Problem: If a record holds a picture, leave the picture out and print everything else exactly.

Source records:
◇ ◇ ◇

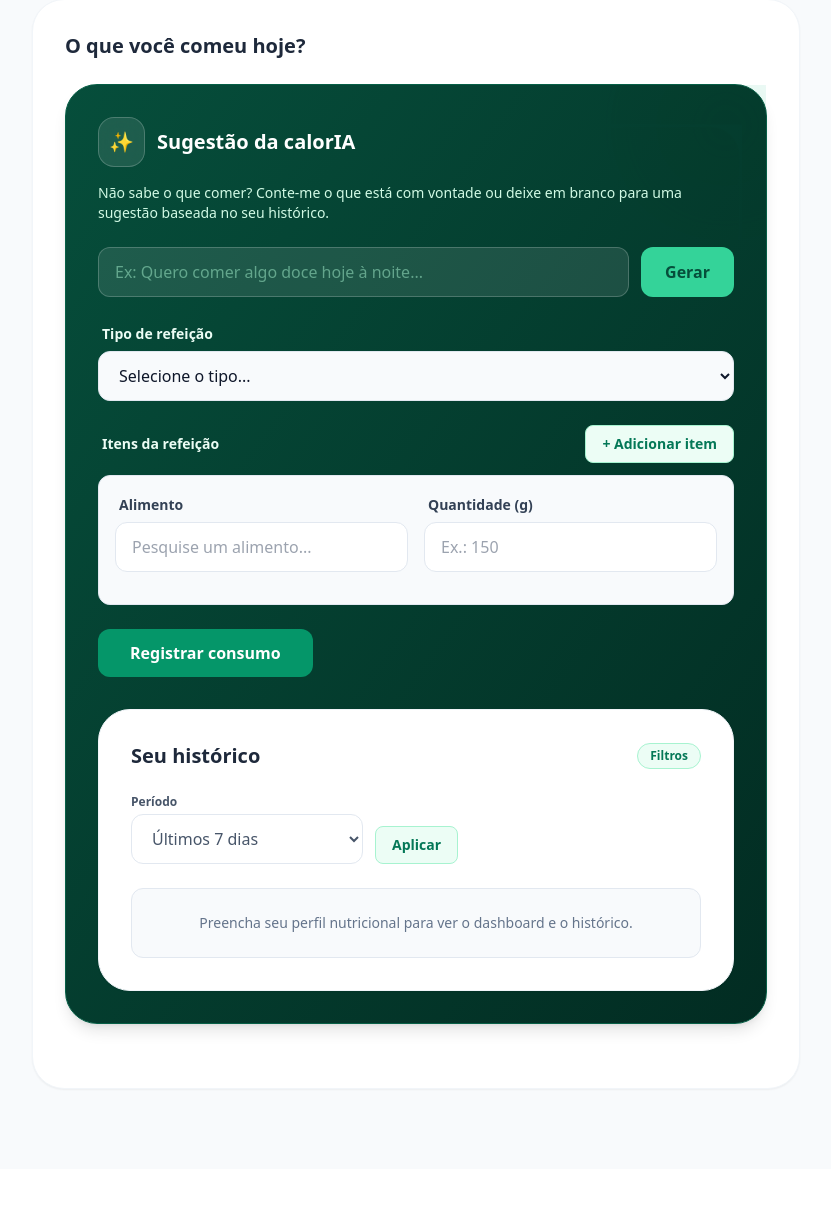
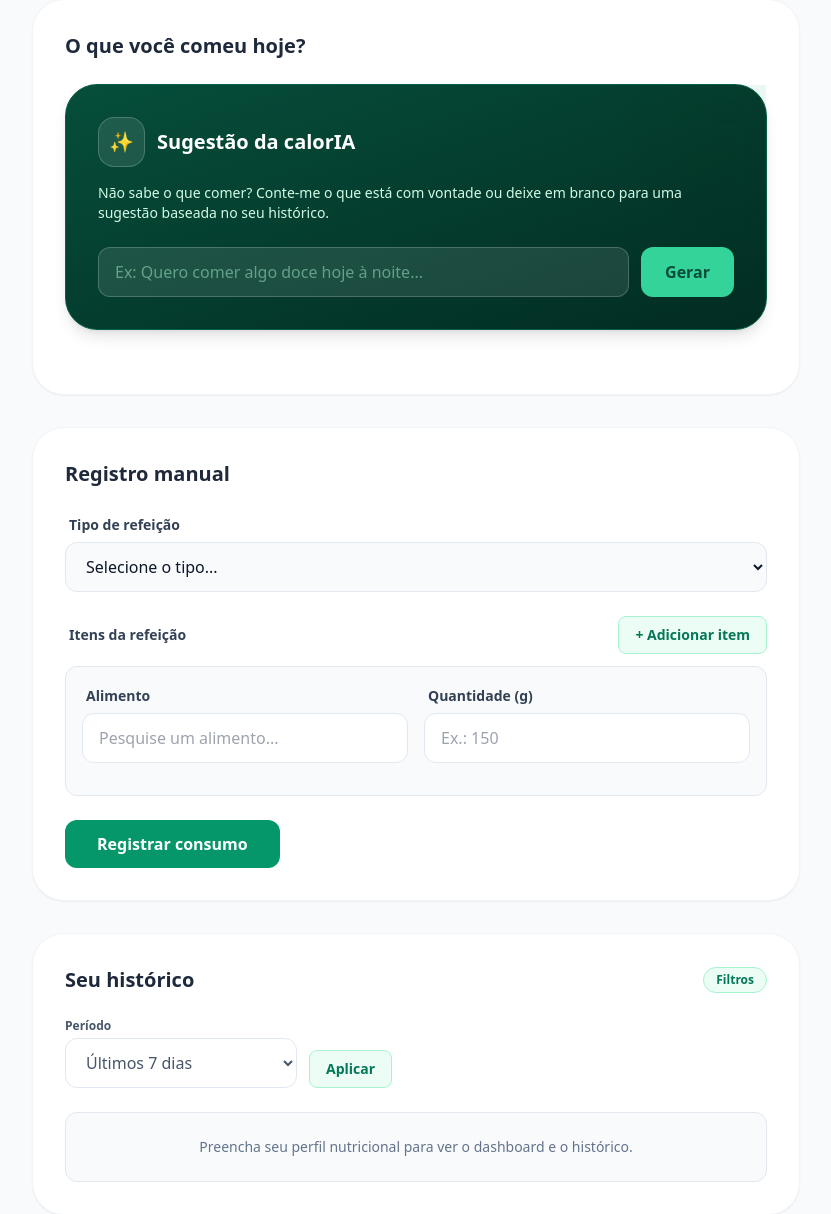
Before and after one commit to thallystorres/calorie-tracker-engsoft, a Django app: page /tracker/ in a window 1280 px wide. Shown: the part 284-1498 px from the top of the page, without its empty margins (224-1055 px from the left). Before the commit the page ends 1374 px from the top, so only its background shows below. Run offline with Django 5.2, Linux system fonts and the light colour scheme; the visitor is signed in with stand-in values (Sample User, id 1); data that the repository does not hold is empty; parts of the project's set-up code (start-up, migrations or seed data) failed here and were passed over; some libraries are stand-ins or nearby versions.

Commit message:
fix: Bug na UI da sugestão de refeições arrumado e bug de label vazio ao registrar uma sugestão de refeição arrumado

```diff
--- a/src/apps/tracker/templates/tracker/tracker.html
+++ b/src/apps/tracker/templates/tracker/tracker.html
@@ -103,8 +103,7 @@
             <div
               id="ai-adjustments"
               class="hidden mb-4 p-3 bg-amber-500/20 border border-amber-500/30 rounded-lg text-amber-100 text-sm"
-            >
-            </div>
+            ></div>
 
             <div class="mt-4 flex justify-end">
               <button
@@ -115,6 +114,17 @@
               </button>
             </div>
           </div>
+        </div>
+      </div>
+    </div>
+
+    <div
+      class="bg-white rounded-[2rem] shadow-sm border border-slate-100 p-8 mb-8"
+    >
+      <h2 class="text-xl font-bold text-slate-800 mb-6">
+        Registro manual
+      </h2>
+
       <form
         class="space-y-6"
         id="tracker-form"
@@ -135,7 +145,7 @@
         </datalist>
 
         <div class="space-y-1.5">
-              <label class="text-sm font-semibold text-emerald-50 ml-1"
+          <label class="text-sm font-semibold text-slate-700 ml-1"
             >Tipo de refeição</label
           >
           <select
@@ -158,7 +168,7 @@
 
         <div class="space-y-3">
           <div class="flex items-center justify-between">
-                <h3 class="text-sm font-semibold text-emerald-50 ml-1">
+            <h3 class="text-sm font-semibold text-slate-700 ml-1">
               Itens da refeição
             </h3>
             <button
@@ -303,8 +313,6 @@
               class="p-6 bg-slate-50 rounded-xl border border-slate-200 text-center"
             >
               <p class="text-slate-500 text-sm">Carregando histórico...</p>
-            </div>
-          </div>
             </div>
           </div>
         </div>
@@ -688,7 +696,16 @@
         ).value;
 
         // Pega o label selecionado no formulário principal
-        const label = document.querySelector('select[name="label"]').value;
+        const labelSelect = document.querySelector('select[name="label"]');
+        const label = labelSelect.value;
+
+        if (!label) {
+            alert("Por favor, selecione o 'Tipo de refeição' no formulário de registro manual antes de registrar a sugestão da IA.");
+            // Scroll para o campo de label para dar feedback visual
+            labelSelect.scrollIntoView({ behavior: 'smooth', block: 'center' });
+            labelSelect.focus();
+            return;
+        }
 
         const payload = {
           label: label,
```
Lines whose indentation alone changed are shown as unchanged.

◇ ◇ ◇

Completed task:
Before and after one commit to thallystorres/calorie-tracker-engsoft, a Django app: page /tracker/ in a window 1280 px wide. Shown: the part 284-1498 px from the top of the page, without its empty margins (224-1055 px from the left). Before the commit the page ends 1374 px from the top, so only its background shows below. Run offline with Django 5.2, Linux system fonts and the light colour scheme; the visitor is signed in with stand-in values (Sample User, id 1); data that the repository does not hold is empty; parts of the project's set-up code (start-up, migrations or seed data) failed here and were passed over; some libraries are stand-ins or nearby versions.

Commit message:
fix: Bug na UI da sugestão de refeições arrumado e bug de label vazio ao registrar uma sugestão de refeição arrumado

```diff
--- a/src/apps/tracker/templates/tracker/tracker.html
+++ b/src/apps/tracker/templates/tracker/tracker.html
@@ -103,8 +103,7 @@
             <div
               id="ai-adjustments"
               class="hidden mb-4 p-3 bg-amber-500/20 border border-amber-500/30 rounded-lg text-amber-100 text-sm"
-            >
-            </div>
+            ></div>
 
             <div class="mt-4 flex justify-end">
               <button
@@ -115,6 +114,17 @@
               </button>
             </div>
           </div>
+        </div>
+      </div>
+    </div>
+
+    <div
+      class="bg-white rounded-[2rem] shadow-sm border border-slate-100 p-8 mb-8"
+    >
+      <h2 class="text-xl font-bold text-slate-800 mb-6">
+        Registro manual
+      </h2>
+
       <form
         class="space-y-6"
         id="tracker-form"
@@ -135,7 +145,7 @@
         </datalist>
 
         <div class="space-y-1.5">
-              <label class="text-sm font-semibold text-emerald-50 ml-1"
+          <label class="text-sm font-semibold text-slate-700 ml-1"
             >Tipo de refeição</label
           >
           <select
@@ -158,7 +168,7 @@
 
         <div class="space-y-3">
           <div class="flex items-center justify-between">
-                <h3 class="text-sm font-semibold text-emerald-50 ml-1">
+            <h3 class="text-sm font-semibold text-slate-700 ml-1">
               Itens da refeição
             </h3>
             <button
@@ -303,8 +313,6 @@
               class="p-6 bg-slate-50 rounded-xl border border-slate-200 text-center"
             >
               <p class="text-slate-500 text-sm">Carregando histórico...</p>
-            </div>
-          </div>
             </div>
           </div>
         </div>
@@ -688,7 +696,16 @@
         ).value;
 
         // Pega o label selecionado no formulário principal
-        const label = document.querySelector('select[name="label"]').value;
+        const labelSelect = document.querySelector('select[name="label"]');
+        const label = labelSelect.value;
+
+        if (!label) {
+            alert("Por favor, selecione o 'Tipo de refeição' no formulário de registro manual antes de registrar a sugestão da IA.");
+            // Scroll para o campo de label para dar feedback visual
+            labelSelect.scrollIntoView({ behavior: 'smooth', block: 'center' });
+            labelSelect.focus();
+            return;
+        }
 
         const payload = {
           label: label,
```
Lines whose indentation alone changed are shown as unchanged.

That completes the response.